Spencer has brought more than just his keen sense of goal to the club. The Rapids' captain had the vision to spot his teammates and that slight touch of creativity that made the difference. First-year player David Castellanos was very straightforward and predictable as he tried to play with his back to goal against New England, often dishing the ball to the most obvious teammate. The Rapids' three goals scored are the second fewest in MLS this year.
Although there is never any good time to have an injury, the Scotsman's left hamstring strain came at a stretch in the season when the Rapids will be facing D.C. United, the Chicago Fire and Kansas City Wizards in three of their next four matches. All three teams have exhibited suffocating team defense this season with the Fire and Wizards having conceded just two goals and one goal respectively in the early going.
Revolution should expect more from Ralston: The U.S. victory against Mexico may have put the memories of the disastrous performance against Haiti (March 13) behind many of the players who participated in the affair at Lockhart Stadium. But the effects of that game seem to be lingering with Revolution winger Steve Ralston, who registered arguably the poorest performance of any U.S. player against Haiti.
That performance has seemingly carried over to his MLS season, in which he has offered subpar showings thus far. Friday's match against Colorado was further evidence of how Ralston has disappeared from matches of late although a recent report indicated Jose Cancela's presence may be a factor in taking away from Ralston's touches.
Barring an MVP season, Ralston does not figure to be a key member of Bruce Arena's plans for the 2006 World Cup. The soon-to-be 30-year-old needs to redefine himself and find his identity again -- and that should start with figuring out how to perform within the Revolution system and seeing that club fulfill what many see as a potential MLS Cup this season.
But the national team is now a thing of the past and Arena should not provide false illusions with future call-ups. There are other right flank players, such as like Chris Klein (Wizards), Justin Mapp (Fire), Ben Olsen (D.C. United) and Brian Mullan (Earthquakes), who are more likely candidates with World Cup qualifying on the horizon.

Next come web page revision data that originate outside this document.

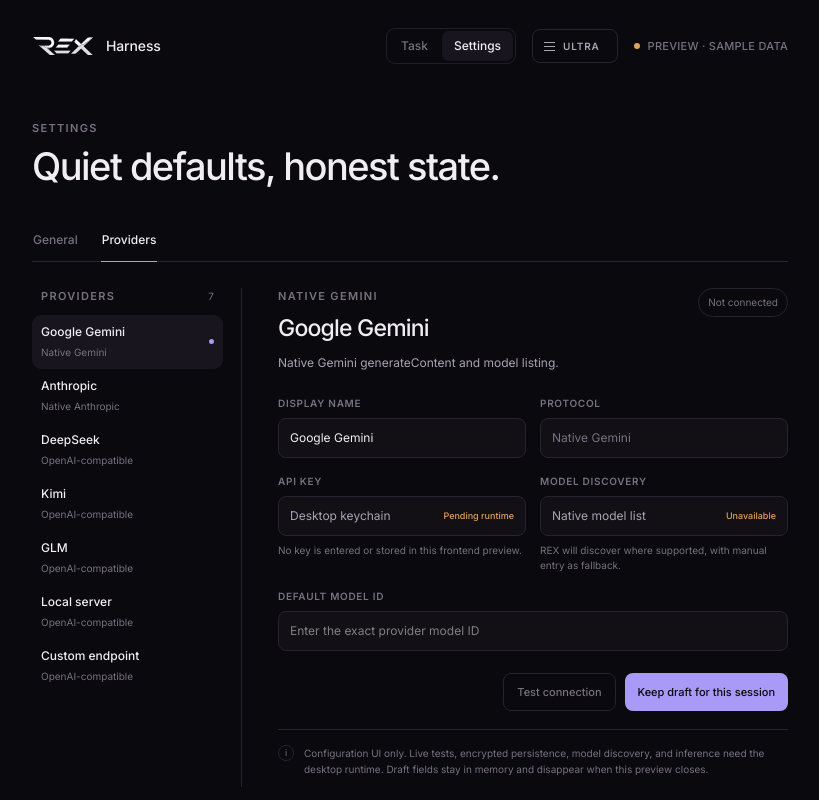
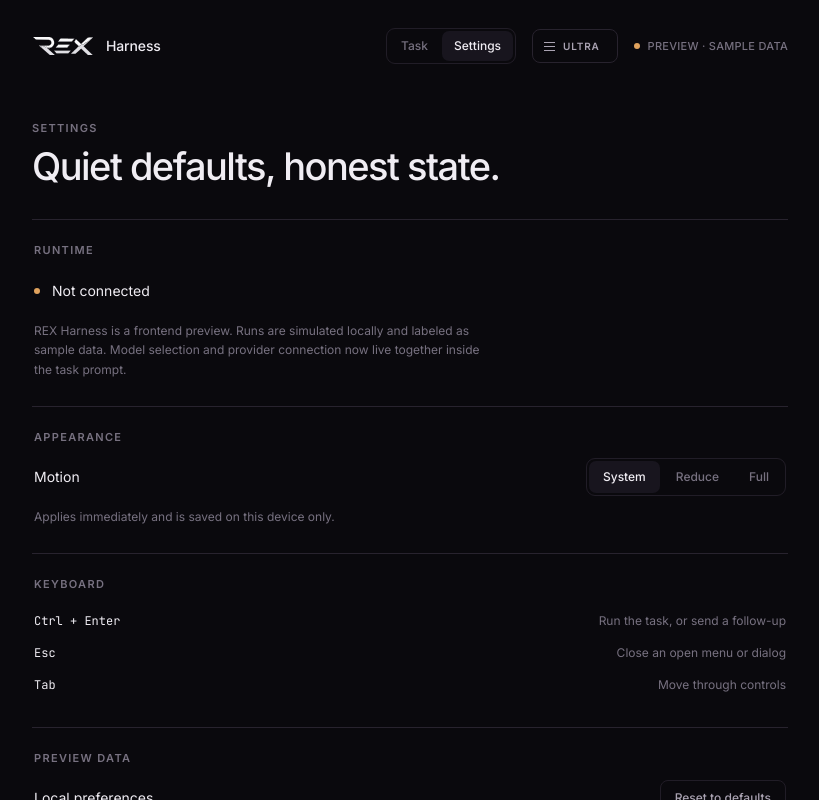
Before and after one commit to REX-codebase/rex-mcp, a React (Vite) app: page / in a window 1280 px wide. Both pictures are taken after a click on the button "Settings". Shown: the top 800 px of the page, without its empty margins (230-1049 px from the left). Built offline with nearby package versions, Linux system fonts and the light colour scheme; the HTML template or start-up script is replaced by a standard one.

Commit message:
Remove provider settings surface
Refactor SettingsView component to simplify structure and improve readability.

```diff
--- a/src/components/SettingsView.tsx
+++ b/src/components/SettingsView.tsx
@@ -1,99 +1,16 @@
-import { useState } from "react";
-import { ProvidersSettings } from "./ProvidersSettings";
 export type MotionPref = "system" | "reduce" | "full";
-
 const MOTION_OPTIONS: { id: MotionPref; label: string; hint: string }[] = [
   { id: "system", label: "System", hint: "Follow the device setting" },
   { id: "reduce", label: "Reduce", hint: "Minimal animation" },
   { id: "full", label: "Full", hint: "All transitions" },
 ];
-
 export function SettingsView({ motion, setMotion, onReset }: { motion: MotionPref; setMotion: (m: MotionPref) => void; onReset: () => void }) {
-  const [section, setSection] = useState<"general" | "providers">("providers");
-  return (
-    <div className="mt-3 sm:mt-7">
-      <div className="mb-6 sm:mb-8">
-        <p className="eyebrow">Settings</p>
-        <h1 className="mt-2 text-[30px] font-medium leading-[1.12] tracking-[-0.04em] text-text sm:text-[38px]">Quiet defaults, honest state.</h1>
-      </div>
-      <nav className="settings-tabs" aria-label="Settings sections">
-        <button type="button" className={section === "general" ? "is-current" : ""} aria-current={section === "general" ? "page" : undefined} onClick={() => setSection("general")}>General</button>
-        <button type="button" className={section === "providers" ? "is-current" : ""} aria-current={section === "providers" ? "page" : undefined} onClick={() => setSection("providers")}>Providers</button>
-      </nav>
-
-      {section === "providers" ? <ProvidersSettings /> : <>
-      <section aria-label="Runtime" className="settings-section">
-        <h2 className="eyebrow">Runtime</h2>
-        <div className="settings-row">
-          <span className="flex items-center gap-3">
-            <span className="h-1.5 w-1.5 rounded-full bg-blocked" aria-hidden="true" />
-            <span className="text-sm text-text">Not connected</span>
-          </span>
-        </div>
-        <p className="settings-note">
-          REX Harness is a frontend preview. Runs are simulated by a local preview engine and
-          labeled as sample data. When a runtime is connected, its models and real runs will
-          appear here and in the task view.
-        </p>
-      </section>
-
-      <section aria-label="Appearance" className="settings-section">
-        <h2 className="eyebrow">Appearance</h2>
-        <div className="settings-row settings-row-wrap">
-          <span className="text-sm text-text">Motion</span>
-          <div className="seg-control" role="radiogroup" aria-label="Motion preference">
-            {MOTION_OPTIONS.map((o) => (
-              <button
-                key={o.id}
-                type="button"
-                role="radio"
-                aria-checked={motion === o.id}
-                title={o.hint}
-                className={`seg-option ${motion === o.id ? "is-on" : ""}`}
-                onClick={() => setMotion(o.id)}
-              >
-                {o.label}
-              </button>
-            ))}
-          </div>
-        </div>
-        <p className="settings-note">Applies immediately and is saved on this device only.</p>
-      </section>
-
-      <section aria-label="Keyboard shortcuts" className="settings-section">
-        <h2 className="eyebrow">Keyboard</h2>
-        <dl className="shortcut-list">
-          <div>
-            <dt>Ctrl + Enter</dt>
-            <dd>Run the task, or send a follow-up</dd>
-          </div>
-          <div>
-            <dt>Esc</dt>
-            <dd>Close an open menu</dd>
-          </div>
-          <div>
-            <dt>Tab</dt>
-            <dd>Move through controls</dd>
-          </div>
-        </dl>
-      </section>
-
-      <section aria-label="Preview data" className="settings-section">
-        <h2 className="eyebrow">Preview data</h2>
-        <div className="settings-row settings-row-wrap">
-          <span className="text-sm text-text">Local preferences</span>
-          <button type="button" className="reset-button" onClick={onReset}>
-            Reset to defaults
-          </button>
-        </div>
-        <p className="settings-note">
-          Clears preferences stored on this device (like the motion setting). Sample runs are
-          built into the preview and are not affected.
-        </p>
-      </section>
-
-      </>}
-      <p className="mt-8 text-xs leading-relaxed text-faint">REX Harness · Preview build · Frontend only, no backend connected.</p>
-    </div>
-  );
+  return <div className="mt-3 sm:mt-7">
+    <div className="mb-6 sm:mb-8"><p className="eyebrow">Settings</p><h1 className="mt-2 text-[30px] font-medium leading-[1.12] tracking-[-0.04em] text-text sm:text-[38px]">Quiet defaults, honest state.</h1></div>
+    <section aria-label="Runtime" className="settings-section"><h2 className="eyebrow">Runtime</h2><div className="settings-row"><span className="flex items-center gap-3"><span className="h-1.5 w-1.5 rounded-full bg-blocked" aria-hidden="true" /><span className="text-sm text-text">Not connected</span></span></div><p className="settings-note">REX Harness is a frontend preview. Runs are simulated locally and labeled as sample data. Model selection and provider connection now live together inside the task prompt.</p></section>
+    <section aria-label="Appearance" className="settings-section"><h2 className="eyebrow">Appearance</h2><div className="settings-row settings-row-wrap"><span className="text-sm text-text">Motion</span><div className="seg-control" role="radiogroup" aria-label="Motion preference">{MOTION_OPTIONS.map((option) => <button key={option.id} type="button" role="radio" aria-checked={motion === option.id} title={option.hint} className={`seg-option ${motion === option.id ? "is-on" : ""}`} onClick={() => setMotion(option.id)}>{option.label}</button>)}</div></div><p className="settings-note">Applies immediately and is saved on this device only.</p></section>
+    <section aria-label="Keyboard shortcuts" className="settings-section"><h2 className="eyebrow">Keyboard</h2><dl className="shortcut-list"><div><dt>Ctrl + Enter</dt><dd>Run the task, or send a follow-up</dd></div><div><dt>Esc</dt><dd>Close an open menu or dialog</dd></div><div><dt>Tab</dt><dd>Move through controls</dd></div></dl></section>
+    <section aria-label="Preview data" className="settings-section"><h2 className="eyebrow">Preview data</h2><div className="settings-row settings-row-wrap"><span className="text-sm text-text">Local preferences</span><button type="button" className="reset-button" onClick={onReset}>Reset to defaults</button></div><p className="settings-note">Clears preferences stored on this device. Sample runs are built into the preview and are not affected.</p></section>
+    <p className="mt-8 text-xs leading-relaxed text-faint">REX Harness · Preview build · Frontend only, no backend connected.</p>
+  </div>;
 }
```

Andy Pavon is a freelance soccer writer taking another perspective on the matches of the past weekend, past the box scores and standings. His column appears every Monday and is not subject to the approval of Major League Soccer or its clubs.